YOUR GOAL: Copy each of the records exactly; leave nothing out.

RECORD EXCERPTS:
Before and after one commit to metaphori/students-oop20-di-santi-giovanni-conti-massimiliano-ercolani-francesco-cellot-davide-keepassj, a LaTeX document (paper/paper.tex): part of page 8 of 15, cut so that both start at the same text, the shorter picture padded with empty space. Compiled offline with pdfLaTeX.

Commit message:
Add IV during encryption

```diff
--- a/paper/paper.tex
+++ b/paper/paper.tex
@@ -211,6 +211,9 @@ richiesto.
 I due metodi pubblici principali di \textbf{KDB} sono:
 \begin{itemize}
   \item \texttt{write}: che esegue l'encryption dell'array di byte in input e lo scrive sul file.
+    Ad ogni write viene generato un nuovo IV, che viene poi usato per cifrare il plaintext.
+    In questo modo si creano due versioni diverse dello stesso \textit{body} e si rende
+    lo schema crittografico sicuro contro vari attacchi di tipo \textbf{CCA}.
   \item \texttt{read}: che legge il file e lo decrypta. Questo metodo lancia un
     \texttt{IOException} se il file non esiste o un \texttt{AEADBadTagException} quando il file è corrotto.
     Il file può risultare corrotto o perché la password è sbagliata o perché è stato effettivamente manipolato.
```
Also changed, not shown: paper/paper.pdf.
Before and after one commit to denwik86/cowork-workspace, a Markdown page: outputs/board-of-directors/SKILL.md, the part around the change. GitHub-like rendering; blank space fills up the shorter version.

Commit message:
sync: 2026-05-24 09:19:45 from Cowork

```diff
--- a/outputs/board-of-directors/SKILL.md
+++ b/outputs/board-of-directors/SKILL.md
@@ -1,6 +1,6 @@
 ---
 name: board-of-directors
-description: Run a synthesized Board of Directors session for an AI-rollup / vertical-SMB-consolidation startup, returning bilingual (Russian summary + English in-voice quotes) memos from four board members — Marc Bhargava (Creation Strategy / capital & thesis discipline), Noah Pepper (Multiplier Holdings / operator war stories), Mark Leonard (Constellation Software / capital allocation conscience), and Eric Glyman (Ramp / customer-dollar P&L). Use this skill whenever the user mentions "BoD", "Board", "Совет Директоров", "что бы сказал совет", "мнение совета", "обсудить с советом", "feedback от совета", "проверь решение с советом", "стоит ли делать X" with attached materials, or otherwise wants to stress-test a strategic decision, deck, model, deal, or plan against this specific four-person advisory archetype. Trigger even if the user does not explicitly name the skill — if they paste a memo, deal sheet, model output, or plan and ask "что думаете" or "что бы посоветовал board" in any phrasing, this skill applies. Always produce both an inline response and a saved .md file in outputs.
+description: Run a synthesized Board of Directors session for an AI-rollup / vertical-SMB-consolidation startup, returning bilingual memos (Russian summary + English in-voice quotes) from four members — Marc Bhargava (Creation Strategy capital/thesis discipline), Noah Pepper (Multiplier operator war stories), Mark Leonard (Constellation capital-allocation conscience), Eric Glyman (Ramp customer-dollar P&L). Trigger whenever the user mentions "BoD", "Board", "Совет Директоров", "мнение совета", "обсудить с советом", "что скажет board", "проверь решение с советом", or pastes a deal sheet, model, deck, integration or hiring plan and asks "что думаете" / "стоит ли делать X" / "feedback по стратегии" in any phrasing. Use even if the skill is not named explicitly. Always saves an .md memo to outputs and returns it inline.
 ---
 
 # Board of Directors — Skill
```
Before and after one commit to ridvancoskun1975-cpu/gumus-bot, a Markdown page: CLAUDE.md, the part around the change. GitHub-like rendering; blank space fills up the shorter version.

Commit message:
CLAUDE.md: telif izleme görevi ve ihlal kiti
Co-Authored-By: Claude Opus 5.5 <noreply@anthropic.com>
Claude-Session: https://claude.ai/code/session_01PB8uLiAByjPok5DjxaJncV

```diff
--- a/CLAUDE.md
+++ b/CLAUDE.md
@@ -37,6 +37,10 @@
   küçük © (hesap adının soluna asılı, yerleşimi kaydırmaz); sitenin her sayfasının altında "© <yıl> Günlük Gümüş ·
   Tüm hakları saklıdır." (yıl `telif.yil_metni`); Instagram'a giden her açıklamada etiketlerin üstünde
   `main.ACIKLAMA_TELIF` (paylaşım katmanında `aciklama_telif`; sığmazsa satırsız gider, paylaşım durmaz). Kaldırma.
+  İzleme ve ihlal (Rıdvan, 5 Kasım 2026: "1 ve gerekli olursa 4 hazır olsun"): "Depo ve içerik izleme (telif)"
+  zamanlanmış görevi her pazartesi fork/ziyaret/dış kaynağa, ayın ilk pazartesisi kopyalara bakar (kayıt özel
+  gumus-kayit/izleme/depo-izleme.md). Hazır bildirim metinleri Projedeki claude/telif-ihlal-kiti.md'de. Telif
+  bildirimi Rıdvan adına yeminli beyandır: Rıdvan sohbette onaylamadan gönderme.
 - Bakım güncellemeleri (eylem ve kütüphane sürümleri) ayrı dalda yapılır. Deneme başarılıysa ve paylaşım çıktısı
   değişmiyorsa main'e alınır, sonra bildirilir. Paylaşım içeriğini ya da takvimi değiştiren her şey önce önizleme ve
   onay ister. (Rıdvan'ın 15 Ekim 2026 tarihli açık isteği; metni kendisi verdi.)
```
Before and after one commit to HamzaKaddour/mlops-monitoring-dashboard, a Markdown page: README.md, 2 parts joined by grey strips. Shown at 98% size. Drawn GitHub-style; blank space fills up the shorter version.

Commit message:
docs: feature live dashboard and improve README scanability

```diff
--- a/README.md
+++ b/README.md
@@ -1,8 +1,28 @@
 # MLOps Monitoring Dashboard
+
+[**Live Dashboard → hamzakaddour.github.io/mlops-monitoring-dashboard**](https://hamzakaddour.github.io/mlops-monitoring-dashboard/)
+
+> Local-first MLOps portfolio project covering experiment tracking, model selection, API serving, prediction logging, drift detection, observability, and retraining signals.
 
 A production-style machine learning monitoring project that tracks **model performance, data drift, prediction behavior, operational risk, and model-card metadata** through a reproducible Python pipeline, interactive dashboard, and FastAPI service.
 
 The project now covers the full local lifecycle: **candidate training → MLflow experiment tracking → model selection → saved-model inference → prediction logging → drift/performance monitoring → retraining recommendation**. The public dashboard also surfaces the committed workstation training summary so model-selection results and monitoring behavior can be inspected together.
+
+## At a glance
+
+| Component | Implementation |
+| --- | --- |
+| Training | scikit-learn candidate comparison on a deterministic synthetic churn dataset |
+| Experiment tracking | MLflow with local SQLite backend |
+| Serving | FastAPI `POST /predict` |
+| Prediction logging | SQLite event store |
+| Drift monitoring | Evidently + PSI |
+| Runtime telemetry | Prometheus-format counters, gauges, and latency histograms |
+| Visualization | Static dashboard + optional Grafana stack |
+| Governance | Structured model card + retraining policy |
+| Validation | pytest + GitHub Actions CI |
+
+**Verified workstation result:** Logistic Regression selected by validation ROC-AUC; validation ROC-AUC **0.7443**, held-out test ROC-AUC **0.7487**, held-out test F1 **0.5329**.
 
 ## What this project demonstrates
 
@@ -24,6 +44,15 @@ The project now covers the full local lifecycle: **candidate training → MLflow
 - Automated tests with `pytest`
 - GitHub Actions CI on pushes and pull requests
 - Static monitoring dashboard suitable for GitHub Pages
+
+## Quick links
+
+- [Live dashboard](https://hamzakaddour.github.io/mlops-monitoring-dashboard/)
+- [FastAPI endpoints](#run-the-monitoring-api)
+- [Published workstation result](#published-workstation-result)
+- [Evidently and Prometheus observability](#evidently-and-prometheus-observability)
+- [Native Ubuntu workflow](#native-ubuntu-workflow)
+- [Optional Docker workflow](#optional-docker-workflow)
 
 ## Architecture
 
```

OUTPUT BELOW:
Before and after one commit to metaphori/students-oop20-di-santi-giovanni-conti-massimiliano-ercolani-francesco-cellot-davide-keepassj, a LaTeX document (paper/paper.tex): part of page 8 of 15, cut so that both start at the same text, the shorter picture padded with empty space. Compiled offline with pdfLaTeX.

Commit message:
Add IV during encryption

```diff
--- a/paper/paper.tex
+++ b/paper/paper.tex
@@ -211,6 +211,9 @@ richiesto.
 I due metodi pubblici principali di \textbf{KDB} sono:
 \begin{itemize}
   \item \texttt{write}: che esegue l'encryption dell'array di byte in input e lo scrive sul file.
+    Ad ogni write viene generato un nuovo IV, che viene poi usato per cifrare il plaintext.
+    In questo modo si creano due versioni diverse dello stesso \textit{body} e si rende
+    lo schema crittografico sicuro contro vari attacchi di tipo \textbf{CCA}.
   \item \texttt{read}: che legge il file e lo decrypta. Questo metodo lancia un
     \texttt{IOException} se il file non esiste o un \texttt{AEADBadTagException} quando il file è corrotto.
     Il file può risultare corrotto o perché la password è sbagliata o perché è stato effettivamente manipolato.
```
Also changed, not shown: paper/paper.pdf.
Before and after one commit to denwik86/cowork-workspace, a Markdown page: outputs/board-of-directors/SKILL.md, the part around the change. GitHub-like rendering; blank space fills up the shorter version.

Commit message:
sync: 2026-05-24 09:19:45 from Cowork

```diff
--- a/outputs/board-of-directors/SKILL.md
+++ b/outputs/board-of-directors/SKILL.md
@@ -1,6 +1,6 @@
 ---
 name: board-of-directors
-description: Run a synthesized Board of Directors session for an AI-rollup / vertical-SMB-consolidation startup, returning bilingual (Russian summary + English in-voice quotes) memos from four board members — Marc Bhargava (Creation Strategy / capital & thesis discipline), Noah Pepper (Multiplier Holdings / operator war stories), Mark Leonard (Constellation Software / capital allocation conscience), and Eric Glyman (Ramp / customer-dollar P&L). Use this skill whenever the user mentions "BoD", "Board", "Совет Директоров", "что бы сказал совет", "мнение совета", "обсудить с советом", "feedback от совета", "проверь решение с советом", "стоит ли делать X" with attached materials, or otherwise wants to stress-test a strategic decision, deck, model, deal, or plan against this specific four-person advisory archetype. Trigger even if the user does not explicitly name the skill — if they paste a memo, deal sheet, model output, or plan and ask "что думаете" or "что бы посоветовал board" in any phrasing, this skill applies. Always produce both an inline response and a saved .md file in outputs.
+description: Run a synthesized Board of Directors session for an AI-rollup / vertical-SMB-consolidation startup, returning bilingual memos (Russian summary + English in-voice quotes) from four members — Marc Bhargava (Creation Strategy capital/thesis discipline), Noah Pepper (Multiplier operator war stories), Mark Leonard (Constellation capital-allocation conscience), Eric Glyman (Ramp customer-dollar P&L). Trigger whenever the user mentions "BoD", "Board", "Совет Директоров", "мнение совета", "обсудить с советом", "что скажет board", "проверь решение с советом", or pastes a deal sheet, model, deck, integration or hiring plan and asks "что думаете" / "стоит ли делать X" / "feedback по стратегии" in any phrasing. Use even if the skill is not named explicitly. Always saves an .md memo to outputs and returns it inline.
 ---
 
 # Board of Directors — Skill
```
Before and after one commit to ridvancoskun1975-cpu/gumus-bot, a Markdown page: CLAUDE.md, the part around the change. GitHub-like rendering; blank space fills up the shorter version.

Commit message:
CLAUDE.md: telif izleme görevi ve ihlal kiti
Co-Authored-By: Claude Opus 5.5 <noreply@anthropic.com>
Claude-Session: https://claude.ai/code/session_01PB8uLiAByjPok5DjxaJncV

```diff
--- a/CLAUDE.md
+++ b/CLAUDE.md
@@ -37,6 +37,10 @@
   küçük © (hesap adının soluna asılı, yerleşimi kaydırmaz); sitenin her sayfasının altında "© <yıl> Günlük Gümüş ·
   Tüm hakları saklıdır." (yıl `telif.yil_metni`); Instagram'a giden her açıklamada etiketlerin üstünde
   `main.ACIKLAMA_TELIF` (paylaşım katmanında `aciklama_telif`; sığmazsa satırsız gider, paylaşım durmaz). Kaldırma.
+  İzleme ve ihlal (Rıdvan, 5 Kasım 2026: "1 ve gerekli olursa 4 hazır olsun"): "Depo ve içerik izleme (telif)"
+  zamanlanmış görevi her pazartesi fork/ziyaret/dış kaynağa, ayın ilk pazartesisi kopyalara bakar (kayıt özel
+  gumus-kayit/izleme/depo-izleme.md). Hazır bildirim metinleri Projedeki claude/telif-ihlal-kiti.md'de. Telif
+  bildirimi Rıdvan adına yeminli beyandır: Rıdvan sohbette onaylamadan gönderme.
 - Bakım güncellemeleri (eylem ve kütüphane sürümleri) ayrı dalda yapılır. Deneme başarılıysa ve paylaşım çıktısı
   değişmiyorsa main'e alınır, sonra bildirilir. Paylaşım içeriğini ya da takvimi değiştiren her şey önce önizleme ve
   onay ister. (Rıdvan'ın 15 Ekim 2026 tarihli açık isteği; metni kendisi verdi.)
```
Before and after one commit to HamzaKaddour/mlops-monitoring-dashboard, a Markdown page: README.md, 2 parts joined by grey strips. Shown at 98% size. Drawn GitHub-style; blank space fills up the shorter version.

Commit message:
docs: feature live dashboard and improve README scanability

```diff
--- a/README.md
+++ b/README.md
@@ -1,8 +1,28 @@
 # MLOps Monitoring Dashboard
+
+[**Live Dashboard → hamzakaddour.github.io/mlops-monitoring-dashboard**](https://hamzakaddour.github.io/mlops-monitoring-dashboard/)
+
+> Local-first MLOps portfolio project covering experiment tracking, model selection, API serving, prediction logging, drift detection, observability, and retraining signals.
 
 A production-style machine learning monitoring project that tracks **model performance, data drift, prediction behavior, operational risk, and model-card metadata** through a reproducible Python pipeline, interactive dashboard, and FastAPI service.
 
 The project now covers the full local lifecycle: **candidate training → MLflow experiment tracking → model selection → saved-model inference → prediction logging → drift/performance monitoring → retraining recommendation**. The public dashboard also surfaces the committed workstation training summary so model-selection results and monitoring behavior can be inspected together.
+
+## At a glance
+
+| Component | Implementation |
+| --- | --- |
+| Training | scikit-learn candidate comparison on a deterministic synthetic churn dataset |
+| Experiment tracking | MLflow with local SQLite backend |
+| Serving | FastAPI `POST /predict` |
+| Prediction logging | SQLite event store |
+| Drift monitoring | Evidently + PSI |
+| Runtime telemetry | Prometheus-format counters, gauges, and latency histograms |
+| Visualization | Static dashboard + optional Grafana stack |
+| Governance | Structured model card + retraining policy |
+| Validation | pytest + GitHub Actions CI |
+
+**Verified workstation result:** Logistic Regression selected by validation ROC-AUC; validation ROC-AUC **0.7443**, held-out test ROC-AUC **0.7487**, held-out test F1 **0.5329**.
 
 ## What this project demonstrates
 
@@ -24,6 +44,15 @@ The project now covers the full local lifecycle: **candidate training → MLflow
 - Automated tests with `pytest`
 - GitHub Actions CI on pushes and pull requests
 - Static monitoring dashboard suitable for GitHub Pages
+
+## Quick links
+
+- [Live dashboard](https://hamzakaddour.github.io/mlops-monitoring-dashboard/)
+- [FastAPI endpoints](#run-the-monitoring-api)
+- [Published workstation result](#published-workstation-result)
+- [Evidently and Prometheus observability](#evidently-and-prometheus-observability)
+- [Native Ubuntu workflow](#native-ubuntu-workflow)
+- [Optional Docker workflow](#optional-docker-workflow)
 
 ## Architecture
 
```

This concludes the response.